She threw her arms down in frustration. “Is there something stuffed in ears or you truly just that slow?” Giving me her back—and completely missing the daggers I was shooting out of my eyes--she started down the hall.
Not seeing another option, I raced after her. “You’re going to look for Carter now?”
“Oh, I apologize, did you have another appointment?”
She spun around and I jerked to a stop before running into her. “Despite what you may think,” she said, “I do not need you. So if you do not want to come along, that is bloody fine with me. But this cowardly whining and terrified whimpering rubbish has got to stop if there is even a needle’s width chance we are going to work together. It is one thing for you to do it back on the ship but it is another thing entirely when it could prevent us from saving Nathaniel.”
Cowardly whining? It took everything in me to keep from raising my voice, but I could feel my cheeks heating and my heart pounding. “If you despise me so much, why did you ask me to come along?”
She shrugged. “Old habits, I guess. But if there is something I have learned since you left on your little holiday to the states is that we do not need you.”

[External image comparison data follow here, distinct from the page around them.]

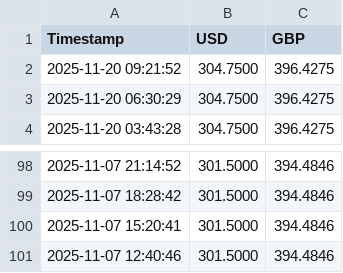
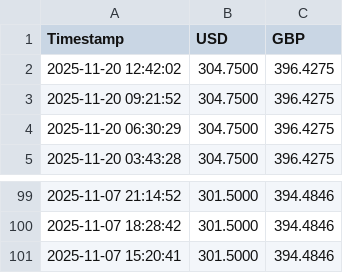
Before and after one commit to karikarantest/sampath-rates-tracker, a CSV file: latest_rates.csv, drawn as a sheet; only a part is shown, gaps mark what is left out.

```diff
--- a/latest_rates.csv
+++ b/latest_rates.csv
@@ -1,2 +1,3 @@
 Timestamp,USD,GBP
+2025-11-20 12:42:02,304.7500,396.4275
 2025-11-20 09:21:52,304.7500,396.4275
@@ -100,2 +101 @@ Timestamp,USD,GBP
 2025-11-07 15:20:41,301.5000,394.4846
-2025-11-07 12:40:46,301.5000,394.4846
```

“He does not need you,” she hissed at me. Catherine had yanked me behind a stack of crates in the stables and away from the sounds of laughter in the backyard, her grip surprisingly strong for a girl’s but I supposed working in the stables had that affect on a person.
“I beg your pardon?” I tried to jerk my arm out of her hand, but she held strong.
“He thinks he does, but he does not.”
“Carter?” I scoffed. “What are you—"
Catherine pulled me closer to her, nearly growling as she said, “You are engaged to Lord Lowery.”
“I am aware—"
“Yet you toy with Carter’s emotions on nearly a daily basis.”
“Toy with his emo—this is bloody ridiculous. Unhand me at once!”
“What he feels for you is simply a childhood fancy and nothing more.”
I stopped struggling, finally understand what was going on. A laugh bubbled out of me and I patted her hand on my arm. “My dear Catherine, envy is not becoming.”
She dropped my arm as if I had burned her. “I am not envious of you—"
“But you are. You want Carter yet you know I am the only person whom he desires, whom he will ever desire.”
She glared at me. “Have you no remorse?”
Amusement colored my voice as I asked, “Remorse? For what?”
“He fell in love with you when you were children, you knew that. And you knew that you never felt the same for him. Yet you fluttered your lashes and you twirled your hair and you flashed your smile and you kept him by your side all this time. And now…” She shook her head as she glanced nervously around the crates toward the sounds that were coming from outside. “Now he believes you are essential to his life. But he is wrong. He does not need you.” She glared at me one last time, leaning in close to make sure I did not miss her next words. “Today is his birthday and you will allow him this one day to be surrounded by those who truly do care for him. Do you understand?”
I hesitated. Yes, it was true; I knew Carter cared for me in a way which I could never return. But what Catherine said was not true. I did love him. I loved him and he could never know how much. However, despite the complications of any romantic interest, Carter was--above all else--my friend. I still deserved the opportunity to celebrate with him.
Yet looking at Catherine’s enraged face I realized she was right. I could allow him—and her—this one day to themselves. It was only fair.
And besides, Gretchen told me James was waiting for me back in the house.
I sniffed and looked down my nose at her. “I understand. But there is something I wish for you to understand as well.” I leaned even closer to her, happy when she backed away slightly. I whispered, “If you dare to make this a competition between us, know that I will be more than happy to run the race with you.” A smile stretched across my face as I saw a glimmer of uncertainty in Catherine's eyes. “And I think we both know who would win.”